Front Landscaping for a Colonial Home
Symmetry characterizes Colonial and Colonial-style home design, which carries over into landscaping details, especially at the front of the house. Of particular prominence in the home design is the front door, with both architectural and landscape elements calling attention to and leading up to this formal home entrance, which is often flanked by tall, sturdy columns.
Front Yard Trees
Large trees, placed toward the sides of the front yard, are on scale with stately Colonial-style homes and lend an ambiance of strength and permanence. Trees commonly used in Colonial home front landscapes include:
- Magnolia (Magnolia spp.), which is hardy in U.S. Department of Agriculture plant hardiness zones 4 through 12, depending upon the species.
- Sugar maple (Acer saccharum), which is hardy in USDA plant hardiness zones 3 through 8, and red maple (Acer rubrum), hardy in USDA zones 3 through 9.
- Southern live oak (Quercus virginiana), a wide-spreading broadleaf evergreen tree that provides shade and shelter from wind. It is hardy in USDA zones 7b through 10b.

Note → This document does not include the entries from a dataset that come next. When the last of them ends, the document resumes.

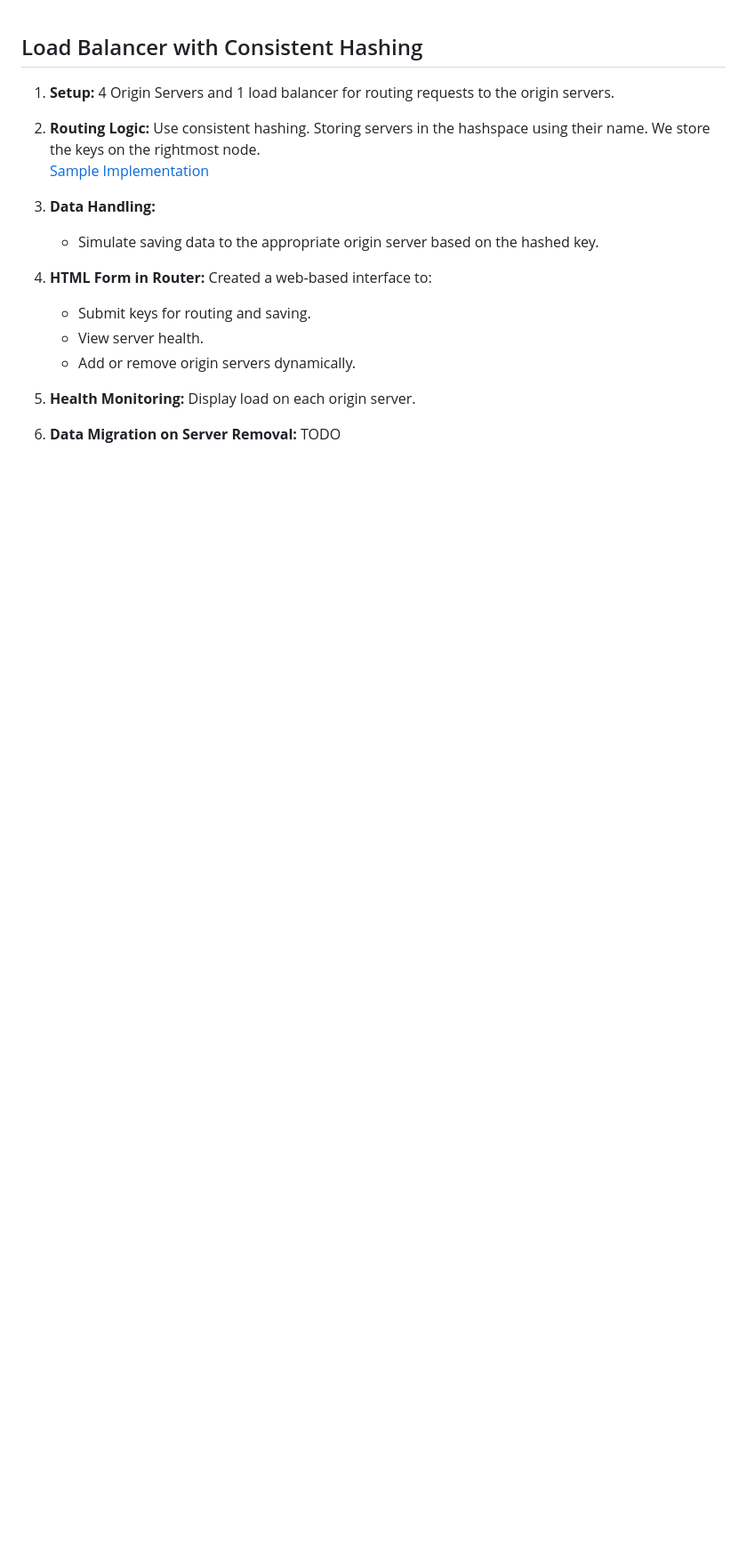
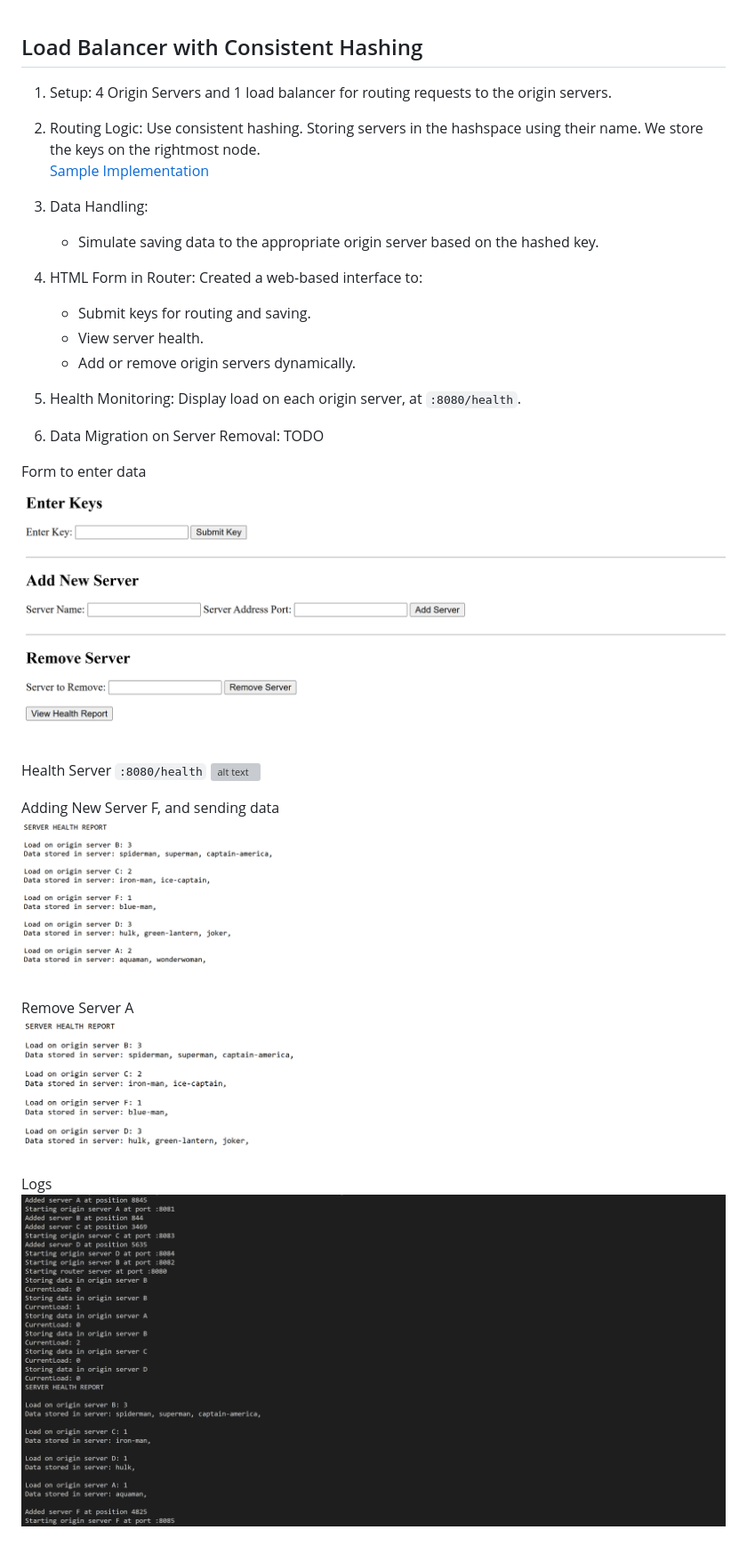
Before and after one commit to Addi-11/system-design, a Markdown page: 20A-load-balancer-consistenthash/README.md, the part around the change. Shown: that part at 89% size. Rendered like a GitHub page; pictures changed too: images/LB-form.png (added), images/LB-health-add.png (added), images/LB-health-remove.png (added); blank space fills up the shorter version; grey boxes are pictures that could not be loaded.

Commit message:
lb consistent hashing

```diff
--- a/20A-load-balancer-consistenthash/README.md
+++ b/20A-load-balancer-consistenthash/README.md
@@ -1,18 +1,33 @@
 ## Load Balancer with Consistent Hashing
 
-1. **Setup:** 4 Origin Servers and 1 load balancer for routing requests to the origin servers.
+1. Setup: 4 Origin Servers and 1 load balancer for routing requests to the origin servers.
 
-2. **Routing Logic:**  Use consistent hashing. Storing servers in the hashspace using their name. We store the keys on the rightmost node.<br>
+2. Routing Logic:  Use consistent hashing. Storing servers in the hashspace using their name. We store the keys on the rightmost node.<br>
 [Sample Implementation](../27A-consistent-hashing/)
 
-3. **Data Handling:**
+3. Data Handling:
    - Simulate saving data to the appropriate origin server based on the hashed key.
 
-4. **HTML Form in Router:** Created a web-based interface to:
+4. HTML Form in Router: Created a web-based interface to:
     - Submit keys for routing and saving.
     - View server health.
     - Add or remove origin servers dynamically.
 
-6. **Health Monitoring:** Display load on each origin server.
+6. Health Monitoring: Display load on each origin server, at `:8080/health`.
 
-7. **Data Migration on Server Removal:** TODO
+7. Data Migration on Server Removal: TODO
+
+Form to enter data
+![alt text](../images/LB-form.png)
+
+Health Server `:8080/health`
+![alt text](../images/LB-health.png)
+
+Adding New Server F, and sending data
+![alt text](../images/LB-health-add.png)
+
+Remove Server A
+![alt text](../images/LB-health-remove.png)
+
+Logs
+![alt text](../images/LB-logs.png)
```
Also changed, not shown: images/lb-health.png, 1 other file.
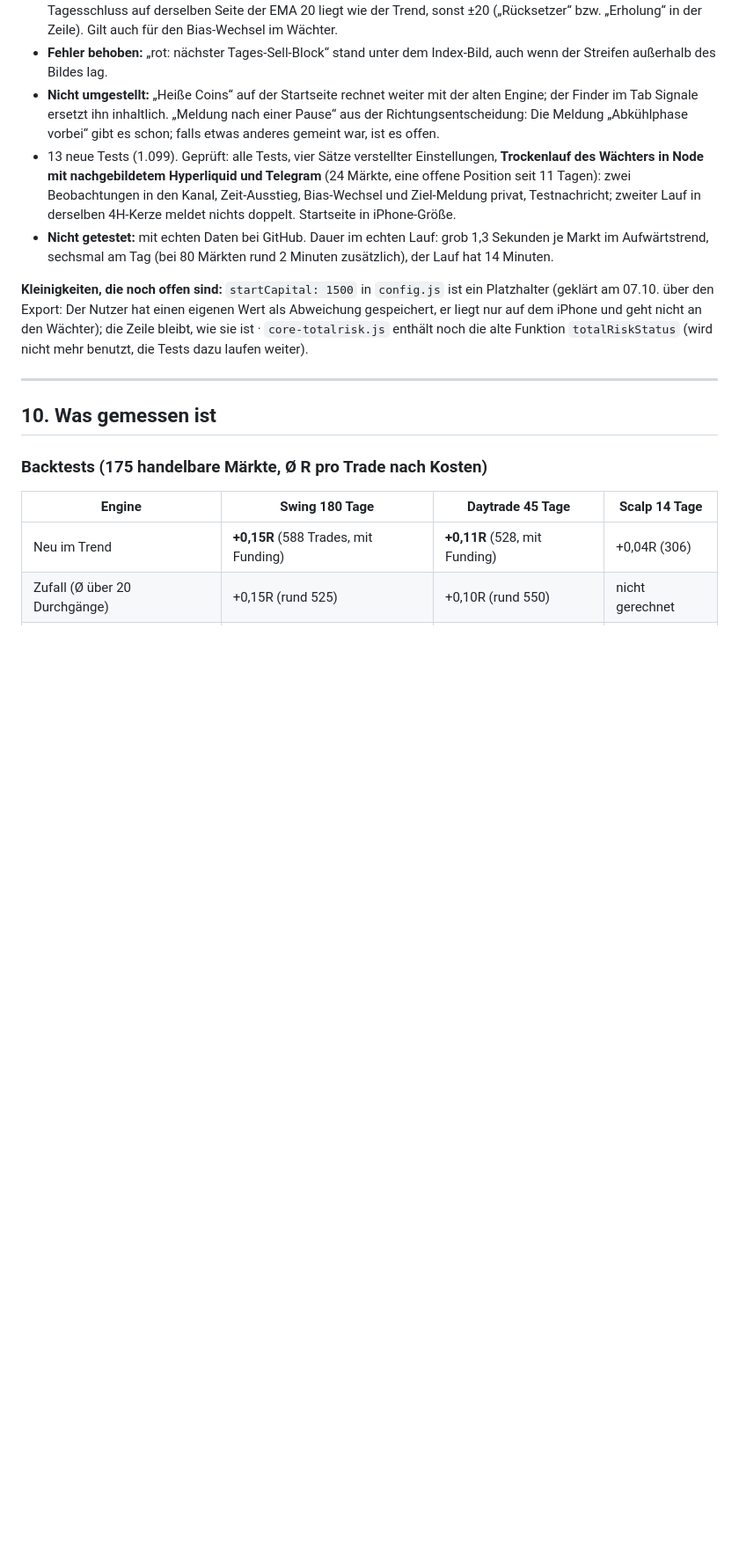
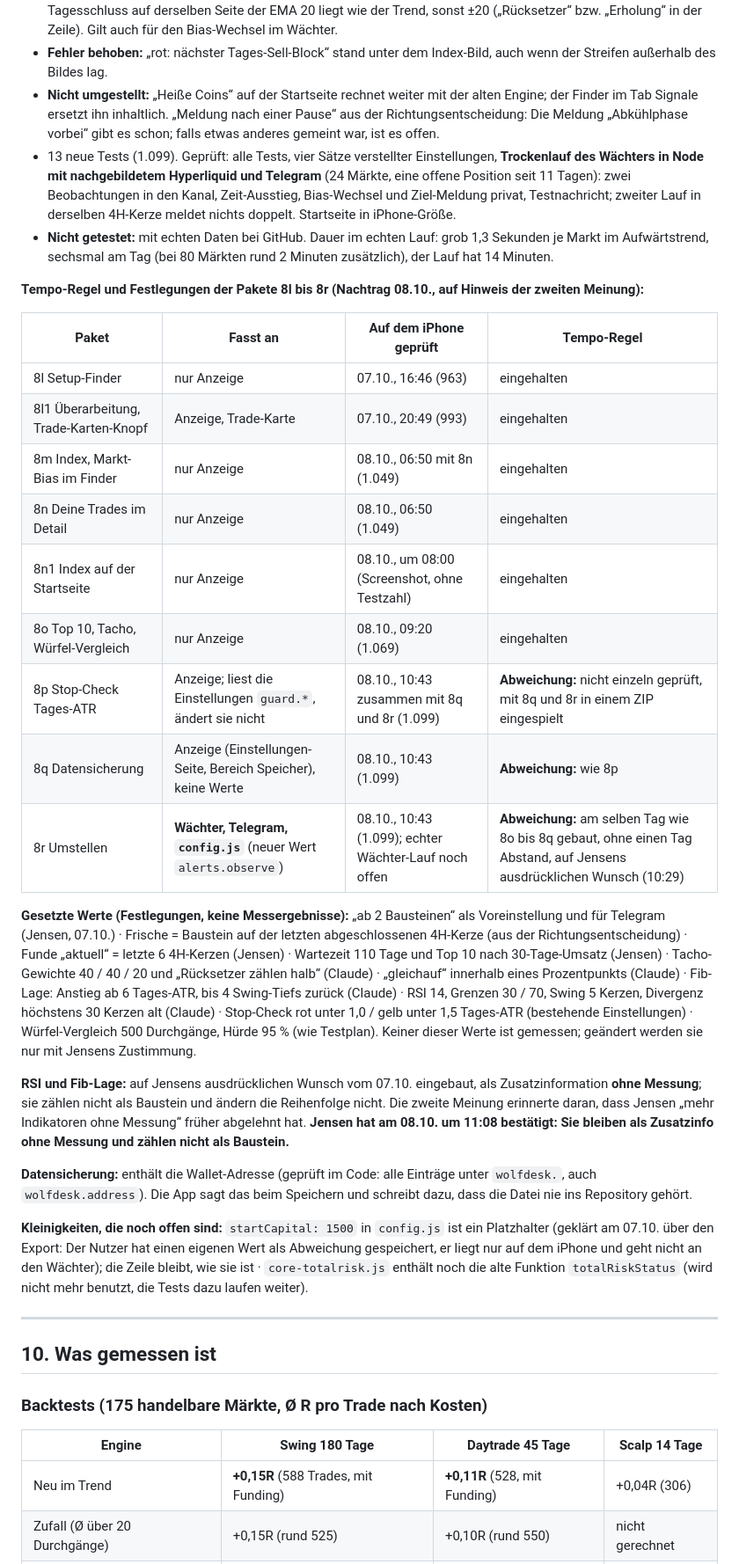
Before and after one commit to 489bw7b66d-lab/wolf-desk, a Markdown page: MASTERPLAN.md, the part around one of its changes. Shown at 88% size. Rendered like a GitHub page; blank space fills up the shorter version.

```diff
--- a/MASTERPLAN.md
+++ b/MASTERPLAN.md
@@ -481,6 +481,27 @@ Jensens Rückmeldung zu 8l auf echten Kursen (07.10., ab 16:46): 82 Märkte im T
 - 13 neue Tests (1.099). Geprüft: alle Tests, vier Sätze verstellter Einstellungen, **Trockenlauf des Wächters in Node mit nachgebildetem Hyperliquid und Telegram** (24 Märkte, eine offene Position seit 11 Tagen): zwei Beobachtungen in den Kanal, Zeit-Ausstieg, Bias-Wechsel und Ziel-Meldung privat, Testnachricht; zweiter Lauf in derselben 4H-Kerze meldet nichts doppelt. Startseite in iPhone-Größe.
 - **Nicht getestet:** mit echten Daten bei GitHub. Dauer im echten Lauf: grob 1,3 Sekunden je Markt im Aufwärtstrend, sechsmal am Tag (bei 80 Märkten rund 2 Minuten zusätzlich), der Lauf hat 14 Minuten.
 
+
+**Tempo-Regel und Festlegungen der Pakete 8l bis 8r (Nachtrag 08.10., auf Hinweis der zweiten Meinung):**
+
+| Paket | Fasst an | Auf dem iPhone geprüft | Tempo-Regel |
+|---|---|---|---|
+| 8l Setup-Finder | nur Anzeige | 07.10., 16:46 (963) | eingehalten |
+| 8l1 Überarbeitung, Trade-Karten-Knopf | Anzeige, Trade-Karte | 07.10., 20:49 (993) | eingehalten |
+| 8m Index, Markt-Bias im Finder | nur Anzeige | 08.10., 06:50 mit 8n (1.049) | eingehalten |
+| 8n Deine Trades im Detail | nur Anzeige | 08.10., 06:50 (1.049) | eingehalten |
+| 8n1 Index auf der Startseite | nur Anzeige | 08.10., um 08:00 (Screenshot, ohne Testzahl) | eingehalten |
+| 8o Top 10, Tacho, Würfel-Vergleich | nur Anzeige | 08.10., 09:20 (1.069) | eingehalten |
+| 8p Stop-Check Tages-ATR | Anzeige; liest die Einstellungen `guard.*`, ändert sie nicht | 08.10., 10:43 zusammen mit 8q und 8r (1.099) | **Abweichung:** nicht einzeln geprüft, mit 8q und 8r in einem ZIP eingespielt |
+| 8q Datensicherung | Anzeige (Einstellungen-Seite, Bereich Speicher), keine Werte | 08.10., 10:43 (1.099) | **Abweichung:** wie 8p |
+| 8r Umstellen | **Wächter, Telegram, `config.js`** (neuer Wert `alerts.observe`) | 08.10., 10:43 (1.099); echter Wächter-Lauf noch offen | **Abweichung:** am selben Tag wie 8o bis 8q gebaut, ohne einen Tag Abstand, auf Jensens ausdrücklichen Wunsch (10:29) |
+
+**Gesetzte Werte (Festlegungen, keine Messergebnisse):** „ab 2 Bausteinen“ als Voreinstellung und für Telegram (Jensen, 07.10.) · Frische = Baustein auf der letzten abgeschlossenen 4H-Kerze (aus der Richtungsentscheidung) · Funde „aktuell“ = letzte 6 4H-Kerzen (Jensen) · Wartezeit 110 Tage und Top 10 nach 30-Tage-Umsatz (Jensen) · Tacho-Gewichte 40 / 40 / 20 und „Rücksetzer zählen halb“ (Claude) · „gleichauf“ innerhalb eines Prozentpunkts (Claude) · Fib-Lage: Anstieg ab 6 Tages-ATR, bis 4 Swing-Tiefs zurück (Claude) · RSI 14, Grenzen 30 / 70, Swing 5 Kerzen, Divergenz höchstens 30 Kerzen alt (Claude) · Stop-Check rot unter 1,0 / gelb unter 1,5 Tages-ATR (bestehende Einstellungen) · Würfel-Vergleich 500 Durchgänge, Hürde 95 % (wie Testplan). Keiner dieser Werte ist gemessen; geändert werden sie nur mit Jensens Zustimmung.
+
+**RSI und Fib-Lage:** auf Jensens ausdrücklichen Wunsch vom 07.10. eingebaut, als Zusatzinformation **ohne Messung**; sie zählen nicht als Baustein und ändern die Reihenfolge nicht. Die zweite Meinung erinnerte daran, dass Jensen „mehr Indikatoren ohne Messung“ früher abgelehnt hat. **Jensen hat am 08.10. um 11:08 bestätigt: Sie bleiben als Zusatzinfo ohne Messung und zählen nicht als Baustein.**
+
+**Datensicherung:** enthält die Wallet-Adresse (geprüft im Code: alle Einträge unter `wolfdesk.`, auch `wolfdesk.address`). Die App sagt das beim Speichern und schreibt dazu, dass die Datei nie ins Repository gehört.
+
 **Kleinigkeiten, die noch offen sind:** `startCapital: 1500` in `config.js` ist ein Platzhalter (geklärt am 07.10. über den Export: Der Nutzer hat einen eigenen Wert als Abweichung gespeichert, er liegt nur auf dem iPhone und geht nicht an den Wächter); die Zeile bleibt, wie sie ist · `core-totalrisk.js` enthält noch die alte Funktion `totalRiskStatus` (wird nicht mehr benutzt, die Tests dazu laufen weiter).
 
 ---
```
Also changed, not shown: other parts of MASTERPLAN.md (+2 -2 lines), TESTPLAN-PROTOKOLL.md (+8 -0 lines).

Front Landscape Shrubs
Front landscaping of Colonial homes is minimalist in design and plant selection, with hardy, low-maintenance shrubs providing the backbone of the landscape. The symmetrical designs feature clipped hedges and geometric patterns. Container-grown topiaries often flank the front door.
Front Entrance Walkway
A walkway from the street to the front door should be made of brick or natural stone, such as cobblestones, in keeping with building materials available during Colonial days. A clipped hedge of boxwood (Buxus spp. hardy in USDA zones 4 through 9 depending on type) can line the walkway or provide a boundary around the front yard. Although boxwood needs minimal care, keeping a formal hedge requires clipping it annually. Boxwood varieties have different USDA zones; the the 'Green Mountain' cultivar of common boxwood (Buxus sempervirens 'Green Mountain') is hardy in USDA zones 6 through 8.
Check your location's building codes or city codes, or with your homeowners' association, for any landscape or hardscape regulations before you make changes.
Colonial homes did not have foundation plantings until the Victorian era. Clipped boxwood hedges are sometimes used with modern Colonial-style homes to soften the architectural features while remaining in keeping with commonly used landscape elements.
Modifications for Personal Appeal
Allow your personality to come through in your landscape design. That advice is supported by David Marciniak, a landscape designer based in Virginia whose tips are in a Landscaping Network website article. Use curving lines for walkways, instead of stern, straight walkways. Consider modern traffic flow by making a sweeping, semicircular driveway in the front yard; the driveway will maintain symmetry of design and provide convenience for visitors.
Although historic homes featured diverse backyard gardens and simple, spare front landscapes, you can create a softer, friendlier approach to your home and still maintain the essence of Colonial authenticity: Combine traditional shrubs with flowering shrubs or perennials for a more colorful palette, and leave shrubbery not clipped or pruned so it keeps its natural form.
For Judy Kilpatrick, gardening is the best mental health therapy of all. Combining her interests in both of these fields, Kilpatrick is a professional flower grower and a practicing, licensed mental health therapist. A graduate of East Carolina University, Kilpatrick writes for national and regional publications.